Nuclear Incident - Japan


Iíve had several E-mails asking me to comment on the state of the incidents involving the Japanese Nuclear Power Plants. The best source Iíve found for information is the online encyclopedia - Wikipedia.  This link contains the most concise information, but due to the lack of instrumentation and high radioactive dose rates, a lot of information in unknown at this time.

First of all, it is impossible, due to several laws of physics for the reactors to explode with any type of nuclear explosion. The only way a nuclear explosion can happen is if a very specific type of highly enriched Uranium or Plutonium is engineered and constructed into a weapon.

Also, due to the reactor designs used in Japan, itís not possible for radioactive contamination to spread from this event nearly as much as it did with the Chernobly event of 20 years ago. Okay, thatís all of the good news.

The bad news is that the tsunami was an event that wasnít counted on when they designed the six units at Fukushima I. The size of the wave(s) was sufficient high to knock out all power to the plant. With the exception of one diesel generator at Unit 6, all power was lost, and the switchgear and cooling pump motors were flooded. So, even if power is restored, and the motors and switchgear was dried out, it would still require extensive maintenance before it could be used. To make matters worse, the critical areas this equipment is located in, is no longer able to support human life, due to itís close proximity to the reactor core. The reactors, spent fuel pools and supporting piping is now probably emitting greater than 1000 rems per hour of radiation.  Even a simple maintenance task in the area would be a near term death sentence for the worker.

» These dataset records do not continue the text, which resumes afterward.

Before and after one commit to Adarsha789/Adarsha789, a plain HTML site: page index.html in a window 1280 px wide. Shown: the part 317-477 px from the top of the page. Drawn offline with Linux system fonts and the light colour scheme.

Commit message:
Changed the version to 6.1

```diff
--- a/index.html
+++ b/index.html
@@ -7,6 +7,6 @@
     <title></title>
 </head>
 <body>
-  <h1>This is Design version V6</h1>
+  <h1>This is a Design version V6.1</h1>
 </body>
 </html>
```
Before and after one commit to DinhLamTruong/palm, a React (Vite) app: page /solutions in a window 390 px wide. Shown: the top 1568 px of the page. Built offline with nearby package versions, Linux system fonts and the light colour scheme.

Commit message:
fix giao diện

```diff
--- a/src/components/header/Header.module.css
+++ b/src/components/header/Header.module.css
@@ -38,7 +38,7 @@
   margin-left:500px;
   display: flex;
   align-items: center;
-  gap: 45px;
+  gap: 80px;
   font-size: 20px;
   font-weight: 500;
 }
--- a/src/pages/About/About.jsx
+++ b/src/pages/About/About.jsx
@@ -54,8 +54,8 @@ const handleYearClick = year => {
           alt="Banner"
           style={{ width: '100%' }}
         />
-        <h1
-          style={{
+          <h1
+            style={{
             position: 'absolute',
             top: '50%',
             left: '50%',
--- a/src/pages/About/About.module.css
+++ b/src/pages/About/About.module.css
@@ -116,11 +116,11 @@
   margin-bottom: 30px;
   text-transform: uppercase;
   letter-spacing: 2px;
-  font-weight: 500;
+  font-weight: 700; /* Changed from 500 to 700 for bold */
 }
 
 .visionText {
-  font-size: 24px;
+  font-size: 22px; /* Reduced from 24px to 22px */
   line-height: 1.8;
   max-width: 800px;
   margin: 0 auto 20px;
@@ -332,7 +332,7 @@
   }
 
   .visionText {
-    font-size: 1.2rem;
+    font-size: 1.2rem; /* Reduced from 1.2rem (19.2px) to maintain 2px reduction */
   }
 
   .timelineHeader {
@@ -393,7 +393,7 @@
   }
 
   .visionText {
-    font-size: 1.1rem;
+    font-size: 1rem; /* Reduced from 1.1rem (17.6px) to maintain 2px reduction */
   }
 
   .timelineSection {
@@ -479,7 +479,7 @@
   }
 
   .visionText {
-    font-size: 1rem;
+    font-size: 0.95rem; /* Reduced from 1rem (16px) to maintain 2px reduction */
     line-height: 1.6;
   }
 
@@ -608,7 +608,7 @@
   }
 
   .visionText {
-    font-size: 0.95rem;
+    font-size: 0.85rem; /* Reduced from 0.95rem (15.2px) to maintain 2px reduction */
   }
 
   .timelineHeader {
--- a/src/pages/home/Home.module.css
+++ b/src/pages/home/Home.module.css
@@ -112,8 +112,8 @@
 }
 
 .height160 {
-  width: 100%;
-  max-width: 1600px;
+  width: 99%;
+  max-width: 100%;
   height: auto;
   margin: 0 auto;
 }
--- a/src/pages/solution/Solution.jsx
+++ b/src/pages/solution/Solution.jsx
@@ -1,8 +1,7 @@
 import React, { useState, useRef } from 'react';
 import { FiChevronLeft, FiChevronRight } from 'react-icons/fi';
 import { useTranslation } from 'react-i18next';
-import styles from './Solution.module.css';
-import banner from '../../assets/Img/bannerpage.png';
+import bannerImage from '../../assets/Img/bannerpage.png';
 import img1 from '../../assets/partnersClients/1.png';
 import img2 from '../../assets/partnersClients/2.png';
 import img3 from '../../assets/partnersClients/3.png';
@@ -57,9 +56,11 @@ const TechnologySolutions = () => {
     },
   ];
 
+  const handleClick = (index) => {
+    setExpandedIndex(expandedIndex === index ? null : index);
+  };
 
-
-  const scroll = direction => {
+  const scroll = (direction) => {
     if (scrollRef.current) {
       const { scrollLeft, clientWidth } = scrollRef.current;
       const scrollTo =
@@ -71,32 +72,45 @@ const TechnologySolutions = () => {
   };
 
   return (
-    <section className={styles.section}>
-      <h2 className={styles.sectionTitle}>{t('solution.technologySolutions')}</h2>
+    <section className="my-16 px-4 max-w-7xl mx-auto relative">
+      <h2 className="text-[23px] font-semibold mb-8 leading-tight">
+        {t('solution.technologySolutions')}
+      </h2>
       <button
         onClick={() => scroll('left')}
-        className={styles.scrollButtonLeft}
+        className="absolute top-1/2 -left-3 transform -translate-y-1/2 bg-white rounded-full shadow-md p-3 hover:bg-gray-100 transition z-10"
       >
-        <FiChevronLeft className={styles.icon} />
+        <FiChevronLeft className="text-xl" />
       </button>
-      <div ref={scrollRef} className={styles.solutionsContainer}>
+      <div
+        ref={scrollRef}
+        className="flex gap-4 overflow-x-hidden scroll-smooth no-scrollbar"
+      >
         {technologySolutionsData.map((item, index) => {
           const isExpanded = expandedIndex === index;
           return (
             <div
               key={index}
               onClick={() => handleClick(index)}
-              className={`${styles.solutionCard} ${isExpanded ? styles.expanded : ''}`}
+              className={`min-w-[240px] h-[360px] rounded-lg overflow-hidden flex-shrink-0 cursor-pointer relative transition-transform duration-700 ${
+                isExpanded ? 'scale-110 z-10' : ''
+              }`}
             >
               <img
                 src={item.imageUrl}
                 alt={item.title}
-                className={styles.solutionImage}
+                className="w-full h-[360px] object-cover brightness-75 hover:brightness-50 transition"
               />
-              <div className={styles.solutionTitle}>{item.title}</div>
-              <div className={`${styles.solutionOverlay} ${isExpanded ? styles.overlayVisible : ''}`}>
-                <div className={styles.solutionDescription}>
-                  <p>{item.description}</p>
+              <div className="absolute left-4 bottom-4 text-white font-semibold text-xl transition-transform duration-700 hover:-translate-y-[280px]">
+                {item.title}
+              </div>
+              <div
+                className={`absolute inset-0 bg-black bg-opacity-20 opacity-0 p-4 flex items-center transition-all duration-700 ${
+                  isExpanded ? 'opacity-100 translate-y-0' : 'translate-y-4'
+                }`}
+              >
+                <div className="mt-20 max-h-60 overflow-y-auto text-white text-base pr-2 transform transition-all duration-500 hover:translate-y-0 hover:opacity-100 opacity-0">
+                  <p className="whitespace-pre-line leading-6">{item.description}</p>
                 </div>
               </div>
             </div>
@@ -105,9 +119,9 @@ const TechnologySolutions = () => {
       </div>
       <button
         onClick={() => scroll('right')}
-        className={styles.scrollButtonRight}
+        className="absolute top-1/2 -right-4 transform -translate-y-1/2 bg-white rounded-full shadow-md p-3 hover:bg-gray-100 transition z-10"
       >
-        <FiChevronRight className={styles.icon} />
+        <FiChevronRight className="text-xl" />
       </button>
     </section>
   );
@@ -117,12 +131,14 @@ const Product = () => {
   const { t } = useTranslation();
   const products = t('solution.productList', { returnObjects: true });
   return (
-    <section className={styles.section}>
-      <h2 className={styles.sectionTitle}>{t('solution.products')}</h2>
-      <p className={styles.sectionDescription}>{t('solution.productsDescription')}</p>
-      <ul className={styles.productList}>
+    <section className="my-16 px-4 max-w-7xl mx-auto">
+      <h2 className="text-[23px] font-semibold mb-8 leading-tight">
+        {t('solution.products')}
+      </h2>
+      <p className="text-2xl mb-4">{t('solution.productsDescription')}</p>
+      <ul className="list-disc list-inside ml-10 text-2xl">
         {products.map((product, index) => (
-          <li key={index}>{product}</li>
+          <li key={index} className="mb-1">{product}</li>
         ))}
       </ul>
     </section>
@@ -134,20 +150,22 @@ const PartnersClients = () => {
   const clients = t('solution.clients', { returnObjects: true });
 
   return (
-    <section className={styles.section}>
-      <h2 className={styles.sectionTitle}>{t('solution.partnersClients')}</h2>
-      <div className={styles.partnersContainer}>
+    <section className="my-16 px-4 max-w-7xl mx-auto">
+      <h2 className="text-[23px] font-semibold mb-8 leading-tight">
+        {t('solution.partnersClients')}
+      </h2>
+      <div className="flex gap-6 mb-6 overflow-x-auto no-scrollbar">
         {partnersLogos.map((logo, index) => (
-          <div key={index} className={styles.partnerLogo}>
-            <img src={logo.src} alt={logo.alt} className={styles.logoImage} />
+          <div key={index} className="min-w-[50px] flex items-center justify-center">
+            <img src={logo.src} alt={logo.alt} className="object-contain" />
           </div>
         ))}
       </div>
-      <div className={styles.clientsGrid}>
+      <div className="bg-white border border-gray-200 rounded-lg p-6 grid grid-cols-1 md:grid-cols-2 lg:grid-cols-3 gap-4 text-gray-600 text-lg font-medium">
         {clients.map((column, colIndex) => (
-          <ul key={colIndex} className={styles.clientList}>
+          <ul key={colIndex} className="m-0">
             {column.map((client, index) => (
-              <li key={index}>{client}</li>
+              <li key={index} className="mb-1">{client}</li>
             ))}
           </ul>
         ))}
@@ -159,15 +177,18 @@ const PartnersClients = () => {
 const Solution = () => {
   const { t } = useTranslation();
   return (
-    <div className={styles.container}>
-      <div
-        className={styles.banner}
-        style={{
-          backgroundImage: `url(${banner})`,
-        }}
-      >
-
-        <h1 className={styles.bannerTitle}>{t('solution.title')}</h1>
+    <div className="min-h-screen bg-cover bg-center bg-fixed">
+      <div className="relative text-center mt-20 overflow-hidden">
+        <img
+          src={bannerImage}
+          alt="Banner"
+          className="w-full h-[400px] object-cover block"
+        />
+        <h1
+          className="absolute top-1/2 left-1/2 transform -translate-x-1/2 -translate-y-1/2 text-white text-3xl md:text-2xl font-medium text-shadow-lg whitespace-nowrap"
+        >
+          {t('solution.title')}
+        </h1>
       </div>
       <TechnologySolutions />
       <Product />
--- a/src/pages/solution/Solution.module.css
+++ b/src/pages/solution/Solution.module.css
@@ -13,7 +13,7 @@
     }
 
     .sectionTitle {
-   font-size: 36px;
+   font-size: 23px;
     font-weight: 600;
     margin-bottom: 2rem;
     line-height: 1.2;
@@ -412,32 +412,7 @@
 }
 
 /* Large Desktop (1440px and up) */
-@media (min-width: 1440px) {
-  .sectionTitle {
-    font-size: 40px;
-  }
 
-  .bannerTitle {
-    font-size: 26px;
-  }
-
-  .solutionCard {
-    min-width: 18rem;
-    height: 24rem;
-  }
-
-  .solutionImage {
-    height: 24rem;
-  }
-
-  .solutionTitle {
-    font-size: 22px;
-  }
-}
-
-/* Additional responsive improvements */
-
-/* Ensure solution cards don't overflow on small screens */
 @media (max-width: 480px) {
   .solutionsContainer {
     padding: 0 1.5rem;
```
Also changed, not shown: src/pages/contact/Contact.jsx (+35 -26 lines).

Units 1, 2 and 3 have all suffered severe core damage. This occurs when the metal cladding around the fuel pellets has melted; and at a higher temperature the ceramic Uranium fuel itself had began to melt. This releases the highly radioactive atomic fragments (that were formed by splitting uranium atoms) to the local area.  The damage to the fuel occurred from residual heat (about 15 to 30 megawatts per hour for each reactor, a week after reactor shutdown). If the heat is not removed by cooling water, the fuel just keeps getting hotter, until the metal cladding and finally the fuel starts to melt.

With no power, bad equipment, and even no instrumentation, there is little the plant can do to stop the process, Other than trying to get some external sources of sea water on things, the only way the fuel will stop heating up is by time and dispersion of the fuel.  Over the next few weeks, it will stabilize, but it will have to do so pretty much by itself.

Also, residual heat in the unit 4 spent fuel pool (and probably units 1, 2, & 3) has caused the large pools of water where the old fuel is stored to boil off. This has exposed the even greater quantity of old fuel in the pools to atmosphere, and probably has damaged this fuel integrity as well.

Itís my educated guess, that in the weeks, months and years to come things will stabilize. I expect in the future that these plants will be a human exclusion zone, and a surrounding area, up to 10 to 20 miles will no longer support human habitation.  This is a grim picture for Japan an the people that used to live in the area.

My hats are off to the brave workers who have been trying to mitigate the situation. Many are risking there life and health to try to bring stability to a bad situation and help reduce the effects of this event. God Bless them and all of the unfortunate victims of the earthquake, tsunami and the nuclear event.